Stock markets in other parts of Asia ended the day on a weak note with Japan and Hong Kong down by about 1.1% and 0.1% respectively. The rupee was trading at Rs 60 to the dollar at the time of writing.
Amongst the companies forming part of the BSE-Sensex Index, the top gainers were GAIL, TCS and Sun pharmaceuticals while Axis Bank, Mahindra & Mahindra and L&T were amongst the least preferred. The broader market sentiments were weak today as market participants did not seem happy about the latest development on the economic front. Inflation numbers (wholesale price index) for the month of May 2014 came in higher, rising to 6.01% as compared to 5.2% the month before. The number was higher mainly due to food and fuel prices. As reported by the Mint, during the month food inflation rose to 9.5% (8.64% earlier) while fuel inflation stood at 10.53% (as compared to 8.93%). This is the highest inflation figure seen in five months. During the same month last year, the number stood at 4.58%. It may be noted that retail inflation as measured by the consumer price index declined in the month as compared to the preceding month led by lower vegetable prices. If this trend continues for long, one can expect the easing of interest action to take long than anticipated. During its latest monetary policy, the RBI governor left the interest rates untouched, while its eased the liquidity situation by lowering the statutory liquidity ratio or SLR by 0.5% to 22.5%.
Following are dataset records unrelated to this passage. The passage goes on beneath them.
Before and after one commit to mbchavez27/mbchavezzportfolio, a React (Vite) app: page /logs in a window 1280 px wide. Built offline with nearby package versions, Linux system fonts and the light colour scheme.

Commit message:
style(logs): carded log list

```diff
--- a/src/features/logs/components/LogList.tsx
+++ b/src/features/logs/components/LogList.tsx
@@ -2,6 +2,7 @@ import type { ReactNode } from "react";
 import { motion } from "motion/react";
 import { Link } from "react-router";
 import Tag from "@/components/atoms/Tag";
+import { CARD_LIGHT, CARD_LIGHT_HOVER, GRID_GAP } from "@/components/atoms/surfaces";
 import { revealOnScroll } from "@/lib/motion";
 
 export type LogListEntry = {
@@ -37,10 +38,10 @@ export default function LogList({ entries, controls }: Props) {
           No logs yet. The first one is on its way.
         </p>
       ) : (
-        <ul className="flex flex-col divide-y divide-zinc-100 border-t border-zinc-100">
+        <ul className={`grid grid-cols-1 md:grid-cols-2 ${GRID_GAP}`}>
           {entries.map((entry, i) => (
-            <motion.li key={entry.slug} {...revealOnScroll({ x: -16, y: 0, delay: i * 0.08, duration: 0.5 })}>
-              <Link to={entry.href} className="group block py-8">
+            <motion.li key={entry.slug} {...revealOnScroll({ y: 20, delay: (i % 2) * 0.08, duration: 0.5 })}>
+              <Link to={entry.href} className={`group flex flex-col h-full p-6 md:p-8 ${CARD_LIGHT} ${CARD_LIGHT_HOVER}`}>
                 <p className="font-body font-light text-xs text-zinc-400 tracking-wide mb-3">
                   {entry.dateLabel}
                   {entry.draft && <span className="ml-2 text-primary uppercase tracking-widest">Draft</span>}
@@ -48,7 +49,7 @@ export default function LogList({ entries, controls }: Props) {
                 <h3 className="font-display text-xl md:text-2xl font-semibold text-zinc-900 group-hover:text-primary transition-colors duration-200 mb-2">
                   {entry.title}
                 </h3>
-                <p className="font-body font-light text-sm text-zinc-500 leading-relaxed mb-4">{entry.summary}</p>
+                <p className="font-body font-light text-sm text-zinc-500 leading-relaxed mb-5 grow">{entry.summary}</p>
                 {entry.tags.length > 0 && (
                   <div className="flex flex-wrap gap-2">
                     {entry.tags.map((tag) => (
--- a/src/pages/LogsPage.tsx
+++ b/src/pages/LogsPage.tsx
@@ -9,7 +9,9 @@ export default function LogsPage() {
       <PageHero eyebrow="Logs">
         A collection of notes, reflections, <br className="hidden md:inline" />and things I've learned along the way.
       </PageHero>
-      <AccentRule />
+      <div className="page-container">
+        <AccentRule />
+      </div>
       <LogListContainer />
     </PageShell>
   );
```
In one of our latest editions of the 5-Minute Wrap Up, we had written about how investors should be way of the 'debt repayment theme' when buying stocks from a long term perspective. We came across an article in the Business Standard which covered a similar story. It seems that more than a third of Indian companies are finding it difficult to service their debt obligations. It is believed that nearly 36% of the companies have interest coverage ratios of less than 1 times, which means that the amount of interest payments that have to make are higher than what they make from their operations. Given the way how the stocks of debt heavy companies have run up in the past, it would be easy for investors to be lured by the same. However, we believe investors would be better off sticking to companies with much better balance sheets by paying slightly higher premium in terms of valuations as compared to buying such stocks available for mouth watering valuations.